The West End Bridge is a steel bowstring arch bridge over the Ohio River in Pittsburgh, Pennsylvania one mile below the confluence of the Allegheny and Monongahela Rivers. The bridge was built from 1930 to 1932 by the American Bridge Company and the Foundation Company and was the world's first to use tied-arch technology on a large scale, it connects the West End to the Chateau neighborhood on the North Side of Pittsburgh. The bridge was placed on the National Register of Historic Places in 1979, the List of Pittsburgh History and Landmarks Foundation Historic Landmarks in 2001; as of 2016, the bridge and its surrounding approaches are undergoing some major reconstruction. The Riverlife Task Force conducted a competition in the spring of 2006 to design a pedestrian bridge across the Ohio attached to the West End Bridge; the goal of the competition was to create an iconic architectural element which ties both shore neighborhoods with the waterfronts while eliminating the need for pedestrians to cross traffic lanes and empty lots.

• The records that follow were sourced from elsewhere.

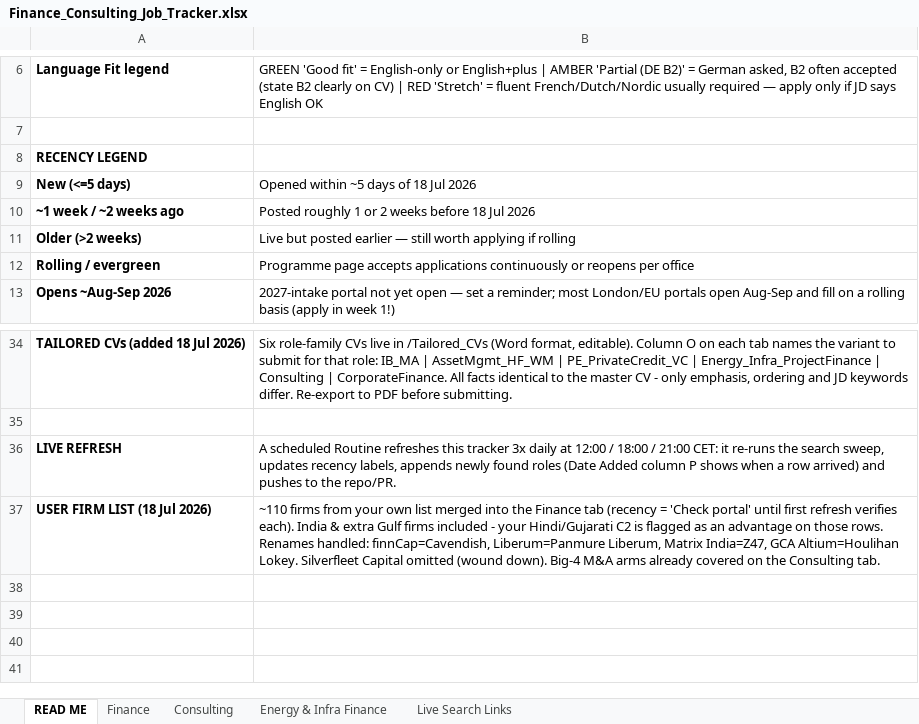
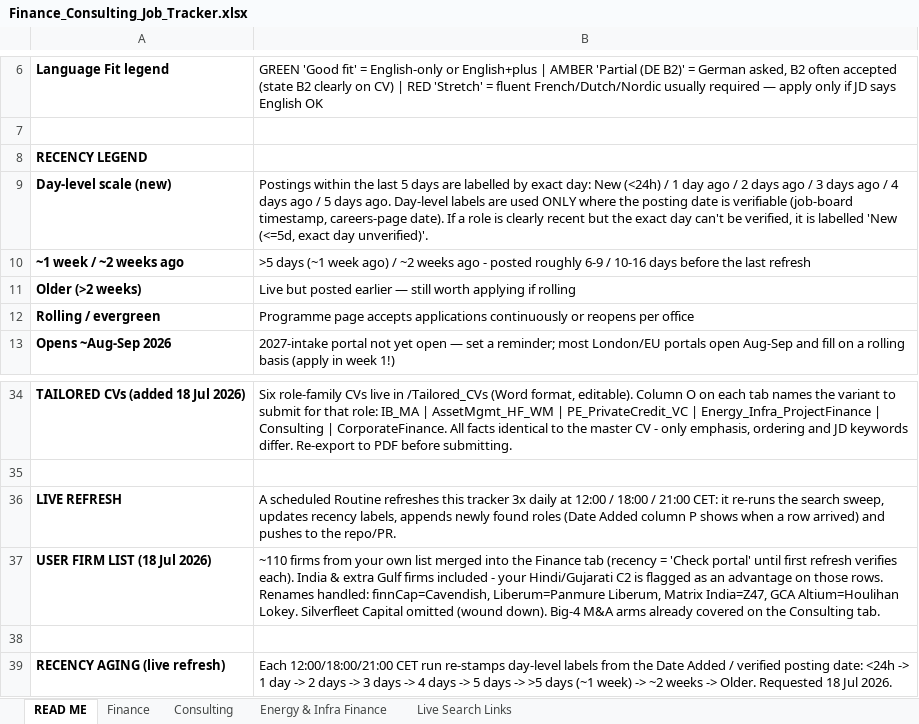
Before and after one commit to trivediji16/Job-Hunt---Finance, an Excel workbook: Finance_Consulting_Job_Tracker.xlsx, sheet READ ME, drawn as a sheet; only a part is shown, gaps mark what is left out; values as stored, in another font and other column widths than the file's, no borders; removed rows and columns are numbered as before the commit, all else as after; the diff names each change by its address in the sheet, - before the commit and + after, or states it on an @@ line.

```diff
--- a/Finance_Consulting_Job_Tracker.xlsx (sheet READ ME)
+++ b/Finance_Consulting_Job_Tracker.xlsx (sheet READ ME)
-row 9: New (<=5 days) | Opened within ~5 days of 18 Jul 2026
+row 9: Day-level scale (new) | Postings within the last 5 days are labelled by exact day: New (<24h) / 1 day ago / 2 days ago / 3 days ago / 4 days ago / 5 days ago. Day-level labels are used ONLY where the posting date is verifiable (job-board timestamp, careers-page date). If a role is clearly recent but the exact day can't be verified, it is labelled 'New (<=5d, exact day unverified)'.
-B10: Posted roughly 1 or 2 weeks before 18 Jul 2026
+B10: >5 days (~1 week ago) / ~2 weeks ago - posted roughly 6-9 / 10-16 days before the last refresh
+row 38: (empty)
+row 39: RECENCY AGING (live refresh) | Each 12:00/18:00/21:00 CET run re-stamps day-level labels from the Date Added / verified posting date: <24h -> 1 day -> 2 days -> 3 days -> 4 days -> 5 days -> >5 days (~1 week) -> ~2 weeks -> Older. Requested 18 Jul 2026.
```
Also changed, not shown: sheet Consulting, sheet Finance, sheet Energy & Infra Finance.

Photos of the West End Bridge Bridges portal Pennsylvania portal Pittsburgh portal Bridges of Pittsburgh List of bridges documented by the Historic American Engineering Record in Pennsylvania List of crossings of the Ohio River Media related to West End Bridge at Wikimedia Commons Historic American Engineering Record No. PA-96, "West End-North Side Bridge, Spanning Ohio River 1 mile downstream from confluence of Monongahela & Allegheny rivers, Allegheny County, PA", 50 photos, 19 data pages, 5 photo caption pages pghbridges.com